The Attorney General fails to address adequately the question whether the court's remedy meets applicable constitutional standards. Moreover, she has filled her brief with citations to cases involving government assistance to religious organizations, which are totally inapposite to this case which involves governmental delegation of powers to a religious organization as part of a judicial remedy invading the internal governing structure of another religious organization.
When the Attorney General finally addresses that issue, she chides FLS for relying "essentially on a single case, Larkin v. Grendel's Den, Inc., 459 U.S. 116 (1982)." A.G. Br. 34-36. There is reason for this reliance. That case is squarely on point, and requires reversal of the judgment below.
The Attorney General attempts to distinguish Grendel's Den first on the facts, making the startling claim that the rule in Grendel's Den applies only to a "specific religion, faith or congregation," not to the Ministerium which represents a cross-section of evangelical Christians. But the High Court stated in Grendel's Den that its ruling applied to delegations of such power to "religious institutions" generally. Grendel's Den, supra, 459 U.S. at 127.
Next, in one paragraph of her brief, the Attorney General makes the equally startling claim that the power delegated by the court to the Ministerium and to FLS branch managers and employees is not governmental at all, but "private"; yet, in the very next paragraph, she asserts that "the trial court retained the ultimate appointment authority and was free to reject any nominee selected by the Ministerium, branch managers and employees." A.G. Br. 35. If the court retained such power, then the selection of members of the FLS Board was not a "private" act. Indeed, there is nothing "private" about the power to select members of a board of directors of a nonprofit corporation when the bylaws of that corporation confer absolutely no power on the organization or persons doing the selecting! Moreover, Grendel's Den condemns not only the delegation of governmental power to a religious organization, but the "sharing" of such power with such an organization. Id., 459 U.S. at 127.
The Attorney General's third argument would dismiss Grendel's Den as having "limited precedential value." But that is because Grendel's Den "presented an example of united civic and religious authority, an establishment rarely found in such straightforward form in modern America." Board of Education of Kiryas Joel v. Grumet, 512 U.S. 687, 697 (1994) (emphasis added).

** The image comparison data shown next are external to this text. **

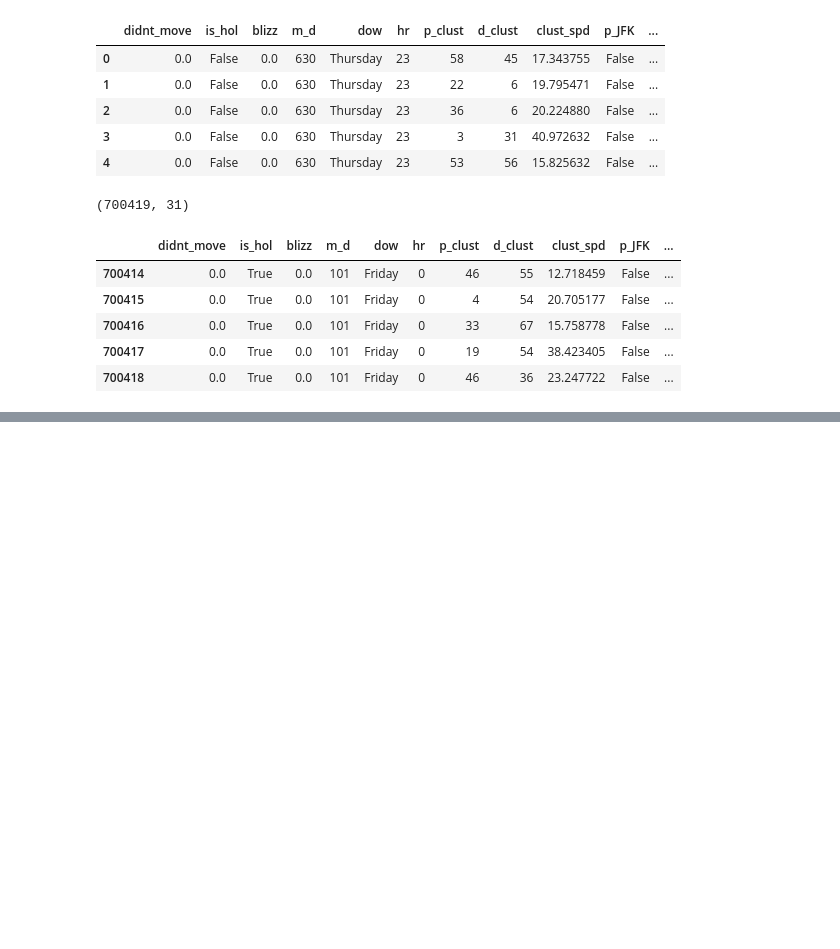
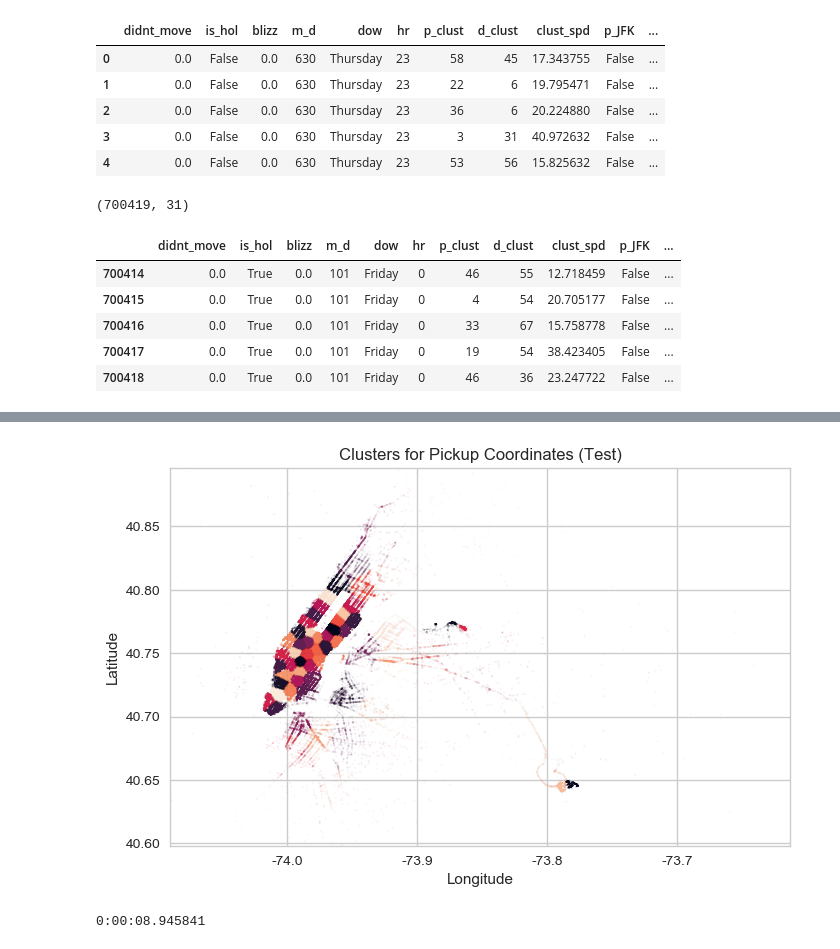
Before and after one commit to eigenSim/dss6a-regression, a Jupyter notebook: choi/171024_1919_attempt_clusters_60_train_and_test.ipynb, the cells around one changed output, grey strips where cells are left out. Saved outputs shown, nothing was run; the diff lists cells and outputs as text; code cells hidden in the pictures; blank space fills up the shorter version.

```diff
--- a/choi/171024_1919_attempt_clusters_60_train_and_test.ipynb
+++ b/choi/171024_1919_attempt_clusters_60_train_and_test.ipynb
@@ -855,0 +882,4 @@ df_testz.to_csv('../_data/test_recent_2048.csv', index=False)
+# %%
+df_test = pd.read_csv('../_data/test_recent_2048.csv',\
+                       usecols=['p_clust', 'd_clust', 'p_lng', 'p_lat', 'd_lng', 'd_lat'])
+df_test.head()
@@ -855,0 +964,21 @@ df_testz.to_csv('../_data/test_recent_2048.csv', index=False)
+# %%
+t0 = datetime.now()
+
+
+plt.scatter(df_test.iloc[:, 2], df_test.iloc[:, 3],\
+            c=df_test.iloc[:, 0], s=1, alpha=0.05)
+
+plt.xlim(-74.090, -73.613)
+plt.ylim(40.598, 40.896)
+plt.xlabel('Longitude')
+plt.ylabel('Latitude')
+plt.title('Clusters for Pickup Coordinates (Test)')
+
+plt.show()
+
+
+t1 = datetime.now()
+print(t1-t0)
+# %% [output]
+[figure, added]
+0:00:08.945841
```
Also changed, not shown: parts of 12 cells of this notebook, 7 other files.
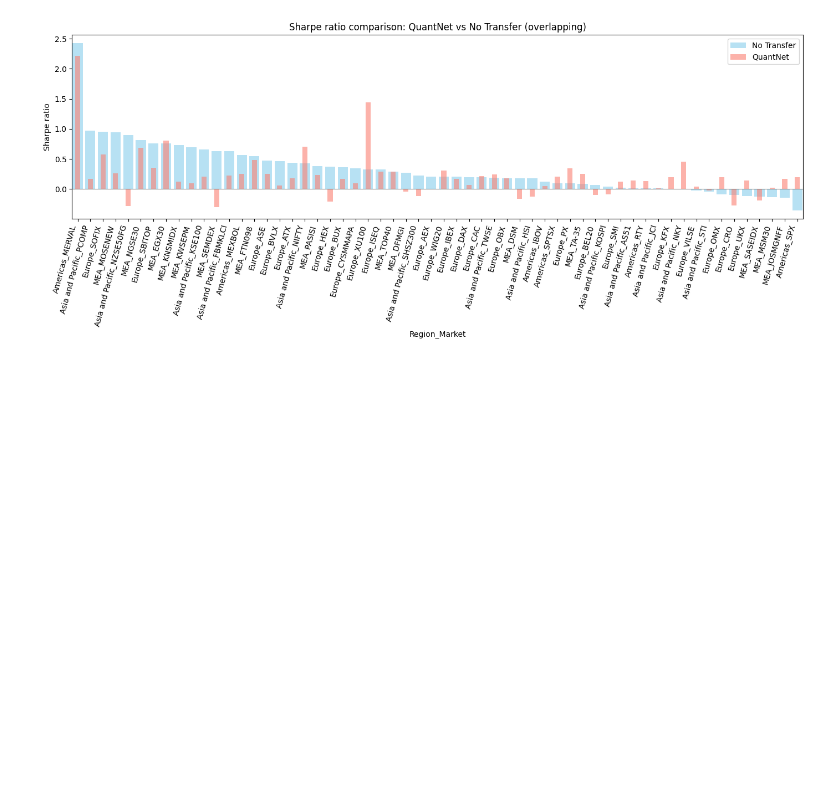
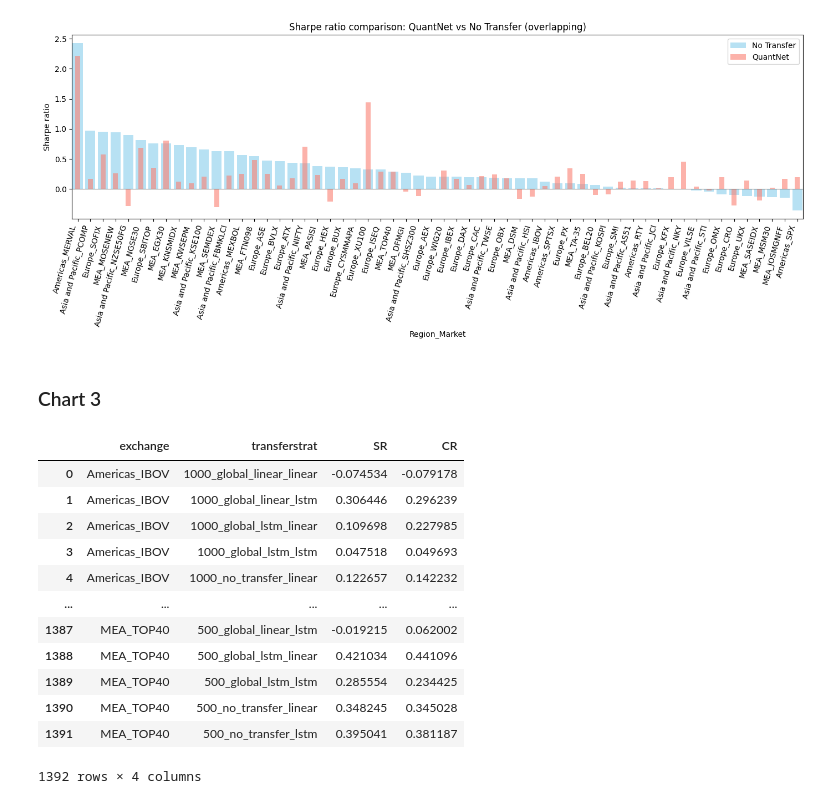
Before and after one commit to ducnguyen1014/QuantNet, a Jupyter notebook: main.ipynb, the cells around one changed output. Saved outputs shown, nothing was run; the diff lists cells and outputs as text; code cells hidden in the pictures; blank space fills up the shorter version.

```diff
--- a/main.ipynb
+++ b/main.ipynb
@@ -117,3 +118,22 @@ plt.show()
 [figure]
 # %%
 fig.savefig("chart_2.png")
+# %% [markdown]
+### Chart 3
+# %%
+chart_3 = grouped_df_test[["exchange", "transferstrat", "SR", "CR"]]
+chart_3
+# %% [output]
+|  | exchange | transferstrat | SR | CR |
+| 0 | Americas_IBOV | 1000_global_linear_linear | -0.074534 | -0.079178 |
+| 1 | Americas_IBOV | 1000_global_linear_lstm | 0.306446 | 0.296239 |
+| 2 | Americas_IBOV | 1000_global_lstm_linear | 0.109698 | 0.227985 |
+| 3 | Americas_IBOV | 1000_global_lstm_lstm | 0.047518 | 0.049693 |
+| 4 | Americas_IBOV | 1000_no_transfer_linear | 0.122657 | 0.142232 |
+| ... | ... | ... | ... | ... |
+| 1387 | MEA_TOP40 | 500_global_linear_lstm | -0.019215 | 0.062002 |
+| 1388 | MEA_TOP40 | 500_global_lstm_linear | 0.421034 | 0.441096 |
+| 1389 | MEA_TOP40 | 500_global_lstm_lstm | 0.285554 | 0.234425 |
+| 1390 | MEA_TOP40 | 500_no_transfer_linear | 0.348245 | 0.345028 |
+| 1391 | MEA_TOP40 | 500_no_transfer_lstm | 0.395041 | 0.381187 |
+1392 rows × 4 columns
```
Also changed, not shown: parts of 5 cells of this notebook, 1 other file.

Finally, the Attorney General has argued that, unlike in Grendel's Den, "the trial court's purpose could not be accomplished by other means." That misses the point completely. There are certain means that are unconstitutional no matter how compelling the government's case might appear. As the Court has recently explained the rule of Grendel's Den:
The Act brought about a "'fusion of governmental and religious functions'" by delegating "important discretionary governmental powers" to religious bodies, thus impermissibly entangling government and religion. [Kiryas Joel, supra, 512 U.S. at 697.]
So long as the FLS Board partakes of a religious character and purpose, as both the Attorney General and the trial court recognized by enlisting the appointment services of the Ministerium, the trial court simply cannot replace the FLS Board without violating the Establishment and Free Exercise Clauses of the First Amendment.
For all the reasons stated on appeal by FLS, the Judgment of the trial court removing and replacing the FLS directors should be reversed.
May 15, 2000
Counsel for Appellant Family Life Services, Inc.